We often understand exponential growth in theoretical terms - but struggle to really see its impact in practice.
For example, most people would be shocked to learn that a piece of paper would only need to be folded 42 times for it to be thick enough to get from the Earth to the Moon. Many more would refuse outright to believe it could be true. But that’s how quickly exponential doubling scales.
We see this sort of development today with AI. ChatGPT and similar programs are making astonishing leaps in tech progress – but are in fact the latest iteration of ongoing developments that will evolve more rapidly than we can scarcely imagine.
The same is true of quantum computing. These are machines that use subatomic particles - electrons or photons - in the form of qubits, to allow these particles to exist in more than one state at the same time, unlike classical computers which can only ever be binary – one or zero. This makes them dramatically more powerful, and the addition of more qubits yields exponential performance gains unlike the growth in conventional computers processing power, which can only ever be linear.
To give an example of these gains in practice, Google claimed quantum supremacy in 2019, when its 53-qubit machine completed a task in 200 seconds that would take a classical supercomputer 10,000 years to perform. Last year IBM unveiled a 433-qubit processor and says it is on track to reach 1,000 qubits this year, as do several other companies.
Although I would caution that there is still a lot of hype within the field, as well as important steps needed to reduce errors and improve the stability of quantum computers, the bottom-line is that quantum computers are improving more quickly than we hoped, and within the next decade will transform the world thanks to their computational power.
We can imagine a future where the computational power of quantum computing transforms fields including security, finance, drug design, machine learning, AI, big data search, and digital manufacturing.
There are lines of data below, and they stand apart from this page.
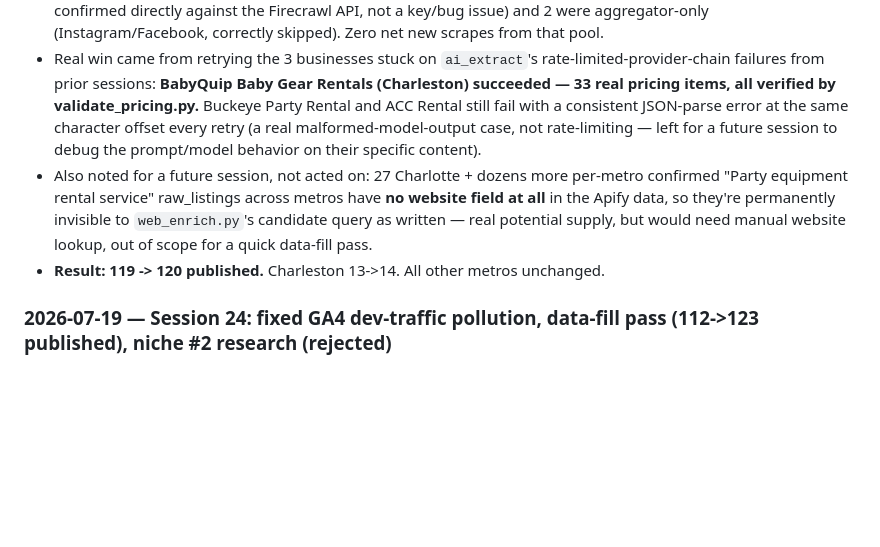
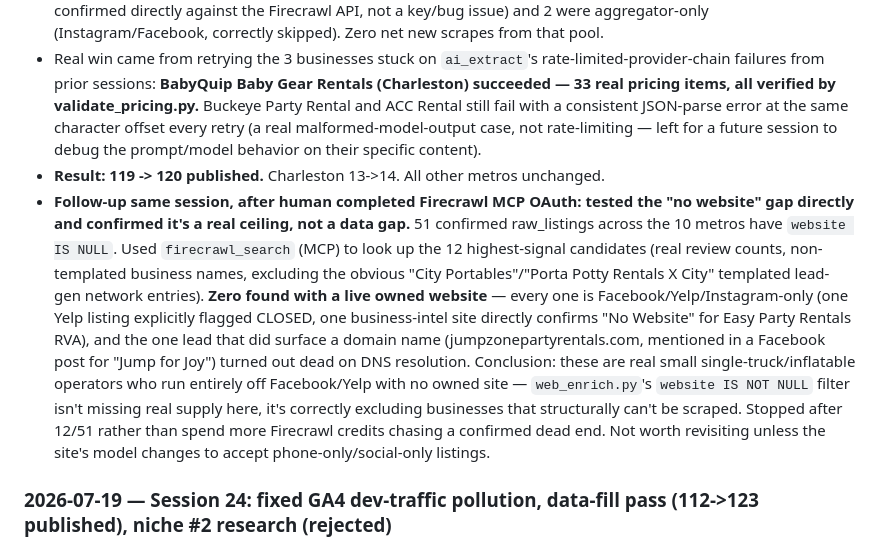
Before and after one commit to Water9977/Niche-Directories-Website, a Markdown page: architecture.md, the part around the change. GitHub-like rendering; blank space fills up the shorter version.

Commit message:
architecture.md: website-gap recovery tested and confirmed a real ceiling, not a data gap
12/51 no-website businesses checked via Firecrawl MCP search (highest-signal
first). Zero live owned websites found -- all Facebook/Yelp/Instagram-only,
one confirmed CLOSED, one confirmed "No Website" by a third-party report,
one lead domain dead on DNS. Stopped rather than burn more credits on a
confirmed dead end.

```diff
--- a/architecture.md
+++ b/architecture.md
@@ -10,8 +10,8 @@ _Living source of truth. Update every session. Never let this drift from actual
 - Human asked to fill more data into the 10 already-published metros, specifically via Firecrawl. The Firecrawl **MCP** tool itself needs an OAuth flow this non-interactive session can't run (`/mcp` or claude.ai connector setup required) — human chose to proceed via the pipeline's own working `FIRECRAWL_API_KEY` in `.env` instead (same underlying Firecrawl scraping, no MCP wrapper needed for now). **Human still wants to complete the Firecrawl MCP OAuth themselves** for future sessions.
 - Surveyed the real funnel per metro (raw_listings -> geo-confirmed -> promoted to `listings` -> scraped -> priced) before spending anything. Found: only **11 businesses** across the 10 metros matched web_enrich's category+website+not-yet-scraped criteria — of those, 9 were genuine dead sites (DNS resolution failures, confirmed directly against the Firecrawl API, not a key/bug issue) and 2 were aggregator-only (Instagram/Facebook, correctly skipped). Zero net new scrapes from that pool.
 - Real win came from retrying the 3 businesses stuck on `ai_extract`'s rate-limited-provider-chain failures from prior sessions: **BabyQuip Baby Gear Rentals (Charleston) succeeded — 33 real pricing items, all verified by validate_pricing.py.** Buckeye Party Rental and ACC Rental still fail with a consistent JSON-parse error at the same character offset every retry (a real malformed-model-output case, not rate-limiting — left for a future session to debug the prompt/model behavior on their specific content).
-- Also noted for a future session, not acted on: 27 Charlotte + dozens more per-metro confirmed "Party equipment rental service" raw_listings across metros have **no website field at all** in the Apify data, so they're permanently invisible to `web_enrich.py`'s candidate query as written — real potential supply, but would need manual website lookup, out of scope for a quick data-fill pass.
 - **Result: 119 -> 120 published.** Charleston 13->14. All other metros unchanged.
+- **Follow-up same session, after human completed Firecrawl MCP OAuth: tested the "no website" gap directly and confirmed it's a real ceiling, not a data gap.** 51 confirmed raw_listings across the 10 metros have `website IS NULL`. Used `firecrawl_search` (MCP) to look up the 12 highest-signal candidates (real review counts, non-templated business names, excluding the obvious "City Portables"/"Porta Potty Rentals X City" templated lead-gen network entries). **Zero found with a live owned website** — every one is Facebook/Yelp/Instagram-only (one Yelp listing explicitly flagged CLOSED, one business-intel site directly confirms "No Website" for Easy Party Rentals RVA), and the one lead that did surface a domain name (jumpzonepartyrentals.com, mentioned in a Facebook post for "Jump for Joy") turned out dead on DNS resolution. Conclusion: these are real small single-truck/inflatable operators who run entirely off Facebook/Yelp with no owned site — `web_enrich.py`'s `website IS NOT NULL` filter isn't missing real supply here, it's correctly excluding businesses that structurally can't be scraped. Stopped after 12/51 rather than spend more Firecrawl credits chasing a confirmed dead end. Not worth revisiting unless the site's model changes to accept phone-only/social-only listings.
 
 ### 2026-07-19 — Session 24: fixed GA4 dev-traffic pollution, data-fill pass (112->123 published), niche #2 research (rejected)
 - **GA4 review found a real bug, not real traffic.** Human shared GA4 screenshots showing 44 "active users" over 7 days across 7 countries — looked exciting but every tell said otherwise: Direct-dominant with zero Organic Search, multi-country spread for a hyper-local US directory 5 days post-launch, and specific listing-page hits matching manual testing patterns. Root cause: the gtag snippet had no hostname check, so every local dev-server preview and Playwright verification screenshot this project's own sessions ran fired real GA4 events. Fixed: gtag now only initializes when `location.hostname` is the real production domain. Real traffic signal is still zero, which is correct/expected at day 5.
```
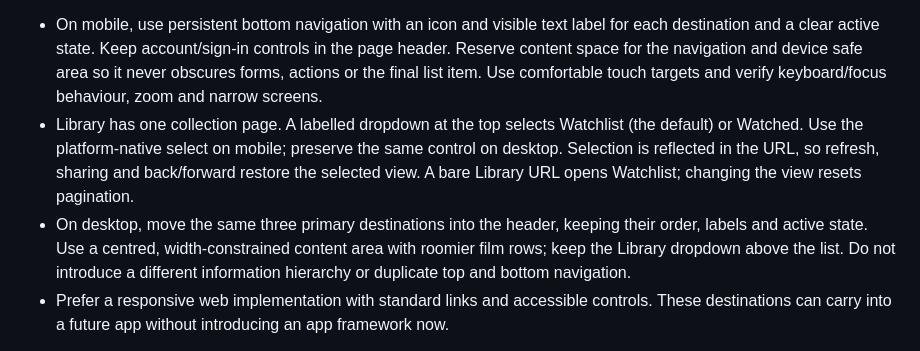
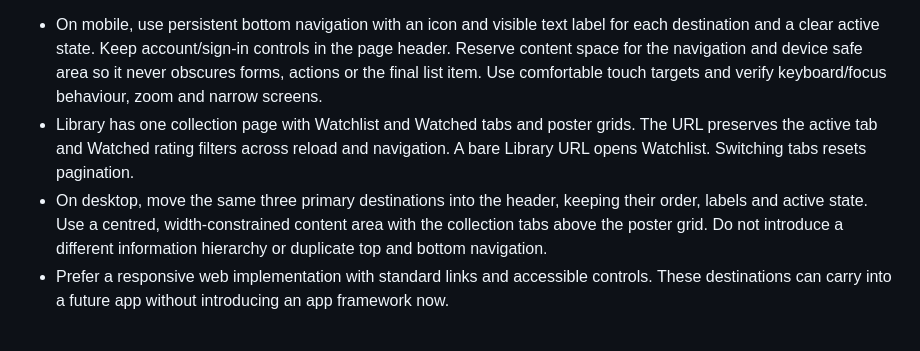
Before and after one commit to adambelton/glutton, a Markdown page: docs/architecture_brief.md, the part around the change. Rendered like a GitHub page.

Commit message:
Document Library tabs and poster grids

```diff
--- a/docs/architecture_brief.md
+++ b/docs/architecture_brief.md
@@ -385,8 +385,8 @@ Ratings candidate ordering clarification: the owner subsequently approved oldest
 Agreed product structure: Ratings, Recommendations and Library are the three primary destinations, in that order. Anonymous visitors see a curated, read-only Ratings demonstration using real horror-film posters/synopses, fictional sample ratings and two or three expressions per example; no identity or personal queue entry exists until meaningful explicit interaction. Product pages require login, completed registration or Continue as guest. A requested resource takes priority after entry; without one, guests go to Ratings and registered users to Library. Login/registration use dedicated pages, and login also offers guest continuation. This supersedes the earlier universal Ratings-root/no-homepage proposal.
 
 - On mobile, use persistent bottom navigation with an icon and visible text label for each destination and a clear active state. Keep account/sign-in controls in the page header. Reserve content space for the navigation and device safe area so it never obscures forms, actions or the final list item. Use comfortable touch targets and verify keyboard/focus behaviour, zoom and narrow screens.
-- Library has one collection page. A labelled dropdown at the top selects Watchlist (the default) or Watched. Use the platform-native select on mobile; preserve the same control on desktop. Selection is reflected in the URL, so refresh, sharing and back/forward restore the selected view. A bare Library URL opens Watchlist; changing the view resets pagination.
-- On desktop, move the same three primary destinations into the header, keeping their order, labels and active state. Use a centred, width-constrained content area with roomier film rows; keep the Library dropdown above the list. Do not introduce a different information hierarchy or duplicate top and bottom navigation.
+- Library has one collection page with Watchlist and Watched tabs and poster grids. The URL preserves the active tab and Watched rating filters across reload and navigation. A bare Library URL opens Watchlist. Switching tabs resets pagination.
+- On desktop, move the same three primary destinations into the header, keeping their order, labels and active state. Use a centred, width-constrained content area with the collection tabs above the poster grid. Do not introduce a different information hierarchy or duplicate top and bottom navigation.
 - Prefer a responsive web implementation with standard links and accessible controls. These destinations can carry into a future app without introducing an app framework now.
 
 This is the agreed navigation design, not a claim that every destination is implemented. Shared navigation/default-route wiring belongs to a narrowly scoped supporting UI task; Recommendations content still needs its own implementation; bounded first-visit Ratings discovery is ready for review. Do not add dead links or invent placeholder product flows merely to complete the navigation. Library browsing and its management actions are implemented; Recommendations and shared primary navigation remain separately scoped work.
```
Also changed, not shown: docs/implementation_plan.md (+2 -2 lines).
To give just one example, imagine a future where a vaccine for the next pandemic could be developed in one week instead of a year.
The biggest area where quantum computing could help, however, is in solving our greatest challenge - climate change and the need for a more sustainable future. Quantum computers have the potential to significantly aid our efforts by addressing complex problems and offering new solutions in multiple fields.
- Optimizing renewable energy systems; improving climate modelling;
- Optimizing the materials and processes involved in carbon capture, storage, and utilization;
- Developing new materials for use in batteries, solar cells, and
- As catalysts for clean energy production; smart grid, transportation, agriculture, and land-use optimization.
These are all areas where massive processing power could lead to profound discoveries.
Computing for good
I have always believed that technology can aid society. That’s why we at NYU Abu Dhabi founded the NYUAD International Hackathon for Social Good 11 years ago to help turn theory into application.
And we are excited that this year’s hackathon will focus on the use of quantum computing to build solutions to problems related specifically to the UN Sustainable Development Goals (SDGs).
We have used the Hackathon to create a framework, along with our partners in industry, academia, including Microsoft, Google, the Geneva Science and Diplomacy Anticipator (GESDA), and the UN, to offer participating students a chance to be part of a broader community focused on real-world outcomes.
Using cutting-edge quantum technology, they can be guided along a path that helps them change our world for the better.
This is what truly excites me about the future. True progress has never been about the development of a particular piece of hardware or software. It is always about the people who use that technology in new, and inventive ways, and have the support to take their idea all the way to the finish-line.
This, like the folding piece of paper, leads to outcomes that we can scarcely imagine to be true. And with the right support, I believe this next generation of developers can astonish us all with their inventiveness.